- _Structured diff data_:

+ + + + +

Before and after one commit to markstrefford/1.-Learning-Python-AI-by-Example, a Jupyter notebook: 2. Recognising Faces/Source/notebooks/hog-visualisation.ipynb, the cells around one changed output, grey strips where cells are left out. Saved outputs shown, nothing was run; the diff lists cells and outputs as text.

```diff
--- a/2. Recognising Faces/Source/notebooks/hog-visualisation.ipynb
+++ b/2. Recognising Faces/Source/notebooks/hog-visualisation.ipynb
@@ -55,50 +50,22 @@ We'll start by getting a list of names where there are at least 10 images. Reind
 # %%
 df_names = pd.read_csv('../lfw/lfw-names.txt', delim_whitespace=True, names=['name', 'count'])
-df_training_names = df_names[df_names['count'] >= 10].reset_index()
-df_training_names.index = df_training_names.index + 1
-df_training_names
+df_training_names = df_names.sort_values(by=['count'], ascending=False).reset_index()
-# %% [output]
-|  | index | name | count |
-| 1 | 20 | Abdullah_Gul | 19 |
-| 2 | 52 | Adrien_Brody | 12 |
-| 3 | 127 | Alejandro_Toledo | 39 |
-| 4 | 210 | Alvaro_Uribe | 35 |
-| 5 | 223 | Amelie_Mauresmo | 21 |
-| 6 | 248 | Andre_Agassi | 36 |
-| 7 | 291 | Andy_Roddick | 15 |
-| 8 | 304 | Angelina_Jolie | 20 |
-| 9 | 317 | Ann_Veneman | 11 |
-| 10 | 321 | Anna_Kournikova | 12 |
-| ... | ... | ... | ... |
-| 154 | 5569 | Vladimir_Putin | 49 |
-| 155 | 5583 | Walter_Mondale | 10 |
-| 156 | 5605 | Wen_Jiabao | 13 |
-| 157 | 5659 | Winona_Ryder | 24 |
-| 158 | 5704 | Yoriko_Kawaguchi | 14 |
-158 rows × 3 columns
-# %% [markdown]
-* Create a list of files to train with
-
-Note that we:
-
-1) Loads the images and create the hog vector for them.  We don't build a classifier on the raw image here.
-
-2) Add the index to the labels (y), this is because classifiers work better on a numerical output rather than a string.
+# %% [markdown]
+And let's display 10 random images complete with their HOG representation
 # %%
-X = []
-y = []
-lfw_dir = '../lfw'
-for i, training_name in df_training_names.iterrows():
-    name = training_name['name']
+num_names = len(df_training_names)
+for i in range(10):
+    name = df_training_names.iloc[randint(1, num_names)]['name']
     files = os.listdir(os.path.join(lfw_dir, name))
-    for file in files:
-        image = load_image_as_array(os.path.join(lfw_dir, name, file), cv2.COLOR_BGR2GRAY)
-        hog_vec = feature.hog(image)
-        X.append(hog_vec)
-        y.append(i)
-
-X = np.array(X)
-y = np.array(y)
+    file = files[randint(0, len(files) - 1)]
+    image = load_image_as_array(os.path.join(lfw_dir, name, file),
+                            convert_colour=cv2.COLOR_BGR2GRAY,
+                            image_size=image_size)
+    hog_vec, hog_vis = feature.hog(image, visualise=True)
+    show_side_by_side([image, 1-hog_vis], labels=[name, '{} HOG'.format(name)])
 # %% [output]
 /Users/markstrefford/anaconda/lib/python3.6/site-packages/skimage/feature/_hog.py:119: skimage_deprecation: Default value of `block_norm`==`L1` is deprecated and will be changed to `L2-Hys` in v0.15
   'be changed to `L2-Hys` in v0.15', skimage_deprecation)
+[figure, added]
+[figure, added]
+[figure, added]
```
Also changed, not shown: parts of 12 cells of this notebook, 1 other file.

+ + + + +

Your reply must be a faithful copy of each entry above.

Before and after one commit to markstrefford/1.-Learning-Python-AI-by-Example, a Jupyter notebook: 2. Recognising Faces/Source/notebooks/hog-visualisation.ipynb, the cells around one changed output, grey strips where cells are left out. Saved outputs shown, nothing was run; the diff lists cells and outputs as text.

```diff
--- a/2. Recognising Faces/Source/notebooks/hog-visualisation.ipynb
+++ b/2. Recognising Faces/Source/notebooks/hog-visualisation.ipynb
@@ -55,50 +50,22 @@ We'll start by getting a list of names where there are at least 10 images. Reind
 # %%
 df_names = pd.read_csv('../lfw/lfw-names.txt', delim_whitespace=True, names=['name', 'count'])
-df_training_names = df_names[df_names['count'] >= 10].reset_index()
-df_training_names.index = df_training_names.index + 1
-df_training_names
+df_training_names = df_names.sort_values(by=['count'], ascending=False).reset_index()
-# %% [output]
-|  | index | name | count |
-| 1 | 20 | Abdullah_Gul | 19 |
-| 2 | 52 | Adrien_Brody | 12 |
-| 3 | 127 | Alejandro_Toledo | 39 |
-| 4 | 210 | Alvaro_Uribe | 35 |
-| 5 | 223 | Amelie_Mauresmo | 21 |
-| 6 | 248 | Andre_Agassi | 36 |
-| 7 | 291 | Andy_Roddick | 15 |
-| 8 | 304 | Angelina_Jolie | 20 |
-| 9 | 317 | Ann_Veneman | 11 |
-| 10 | 321 | Anna_Kournikova | 12 |
-| ... | ... | ... | ... |
-| 154 | 5569 | Vladimir_Putin | 49 |
-| 155 | 5583 | Walter_Mondale | 10 |
-| 156 | 5605 | Wen_Jiabao | 13 |
-| 157 | 5659 | Winona_Ryder | 24 |
-| 158 | 5704 | Yoriko_Kawaguchi | 14 |
-158 rows × 3 columns
-# %% [markdown]
-* Create a list of files to train with
-
-Note that we:
-
-1) Loads the images and create the hog vector for them.  We don't build a classifier on the raw image here.
-
-2) Add the index to the labels (y), this is because classifiers work better on a numerical output rather than a string.
+# %% [markdown]
+And let's display 10 random images complete with their HOG representation
 # %%
-X = []
-y = []
-lfw_dir = '../lfw'
-for i, training_name in df_training_names.iterrows():
-    name = training_name['name']
+num_names = len(df_training_names)
+for i in range(10):
+    name = df_training_names.iloc[randint(1, num_names)]['name']
     files = os.listdir(os.path.join(lfw_dir, name))
-    for file in files:
-        image = load_image_as_array(os.path.join(lfw_dir, name, file), cv2.COLOR_BGR2GRAY)
-        hog_vec = feature.hog(image)
-        X.append(hog_vec)
-        y.append(i)
-
-X = np.array(X)
-y = np.array(y)
+    file = files[randint(0, len(files) - 1)]
+    image = load_image_as_array(os.path.join(lfw_dir, name, file),
+                            convert_colour=cv2.COLOR_BGR2GRAY,
+                            image_size=image_size)
+    hog_vec, hog_vis = feature.hog(image, visualise=True)
+    show_side_by_side([image, 1-hog_vis], labels=[name, '{} HOG'.format(name)])
 # %% [output]
 /Users/markstrefford/anaconda/lib/python3.6/site-packages/skimage/feature/_hog.py:119: skimage_deprecation: Default value of `block_norm`==`L1` is deprecated and will be changed to `L2-Hys` in v0.15
   'be changed to `L2-Hys` in v0.15', skimage_deprecation)
+[figure, added]
+[figure, added]
+[figure, added]
```
Also changed, not shown: parts of 12 cells of this notebook, 1 other file.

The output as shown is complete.